Joseph joins a small but growing cohort of young and beginning farmers across the country training to manage or start their own farm operation through state and federally registered apprenticeships.
Dairy Grazing Apprenticeship was founded in 2011 by farmers in Wisconsin seeking to curb a national crisis of farmland loss and respond to an increasingly urgent need for training new farmers as a generation of established farmers near retirement, many without identified successors. Through Dairy Grazing Apprenticeship and the educational and networking opportunities it provided, Joseph and Brian were not only able to support one another’s respective training and labor needs, they were able to continuously hone the farm’s management systems to more effectively benefit both the health of their cows and the health of their soil.

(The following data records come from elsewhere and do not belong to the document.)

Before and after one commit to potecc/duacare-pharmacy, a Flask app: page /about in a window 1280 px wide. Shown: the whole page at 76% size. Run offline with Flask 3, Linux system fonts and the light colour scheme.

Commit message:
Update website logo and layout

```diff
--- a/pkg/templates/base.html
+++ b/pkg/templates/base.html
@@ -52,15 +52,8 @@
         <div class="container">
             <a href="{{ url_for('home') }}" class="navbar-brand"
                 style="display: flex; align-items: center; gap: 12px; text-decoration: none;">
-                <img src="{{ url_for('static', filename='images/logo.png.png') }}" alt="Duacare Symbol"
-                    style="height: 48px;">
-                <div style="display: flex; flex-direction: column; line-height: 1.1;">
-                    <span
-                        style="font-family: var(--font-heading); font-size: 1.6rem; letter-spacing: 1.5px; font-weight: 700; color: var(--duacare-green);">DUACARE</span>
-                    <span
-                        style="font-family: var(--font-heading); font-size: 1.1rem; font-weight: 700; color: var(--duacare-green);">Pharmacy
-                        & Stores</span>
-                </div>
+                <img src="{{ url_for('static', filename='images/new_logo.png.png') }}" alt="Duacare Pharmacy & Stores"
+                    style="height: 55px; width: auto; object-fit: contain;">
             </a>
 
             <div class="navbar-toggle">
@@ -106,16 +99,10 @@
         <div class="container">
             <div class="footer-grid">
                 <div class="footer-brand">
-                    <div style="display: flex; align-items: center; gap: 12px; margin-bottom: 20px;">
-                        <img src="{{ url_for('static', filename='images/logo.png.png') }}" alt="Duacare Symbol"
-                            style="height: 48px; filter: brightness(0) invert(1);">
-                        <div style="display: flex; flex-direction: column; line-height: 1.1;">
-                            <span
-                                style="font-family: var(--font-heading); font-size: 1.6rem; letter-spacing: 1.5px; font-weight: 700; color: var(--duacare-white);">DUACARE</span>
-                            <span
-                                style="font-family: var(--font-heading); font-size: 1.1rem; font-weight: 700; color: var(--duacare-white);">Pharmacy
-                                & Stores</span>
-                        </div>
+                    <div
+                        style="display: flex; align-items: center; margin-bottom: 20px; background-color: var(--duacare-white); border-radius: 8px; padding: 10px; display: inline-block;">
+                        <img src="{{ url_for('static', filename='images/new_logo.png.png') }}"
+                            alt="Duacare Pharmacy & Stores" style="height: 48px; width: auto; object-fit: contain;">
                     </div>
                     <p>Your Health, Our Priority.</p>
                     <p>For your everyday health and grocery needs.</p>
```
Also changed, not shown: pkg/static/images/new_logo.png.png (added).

This included experimenting with no-till seeding techniques in compacted areas, as well as expanding grazing paddocks into overgrown and even forested areas. Between Brian’s decades of experience as a grazier, and Joseph’s fresh eyes on old ground, their dairy farm today is grazing more productive land than ever before, with a view toward creating more silvopasture opportunities for the cows, as well as more diversified pastured livestock, in general—Joseph built a chicken tractor last winter.
The path forward for Joseph within dairy might be in Bradford County, as he hopes, but the journey dairy grazier certification Joseph has earned can also provide new opportunities. The standard is becoming increasingly recognized by other farms and the dairy industry in the same way a degree might be, ensuring a level of proficiency from hayfield to barn, and paddock to budget. In short, it recognizes the farmer as a professional with earned skills and knowledge, learned both in the field and in the classroom.
Today, Joseph and Brian are actively strategizing how to stay viable and growing, even in the midst of a dairy economy in turmoil. Whatever the path, Joseph is committed. “This is what I want to do,” he states simply. “I don’t know if it would have happened without Dairy Grazing Apprenticeship and PASA.”
Joseph isn’t alone in his commitment to dairy. His wife, Catherine, was new to dairy when the two began dating a few years ago. Soon after, though, she became a regular in the Moyer’s tie-stall barn, eventually becoming a grazing dairy intern at a neighboring farm as part of a partnership between PASA and the Center for Dairy Excellence.
Recently, as her husband was completing his apprenticeship, Catherine officially became her father-in-law’s second apprentice as part of the Dairy Grazing Apprenticeship program. When asked about her decision to join her husband in the industry, Catherine replies, “I love cows, I love grazing cows. It’s not necessarily an easy living, but it’s a good one, and I feel like it’s where God is calling me to be.”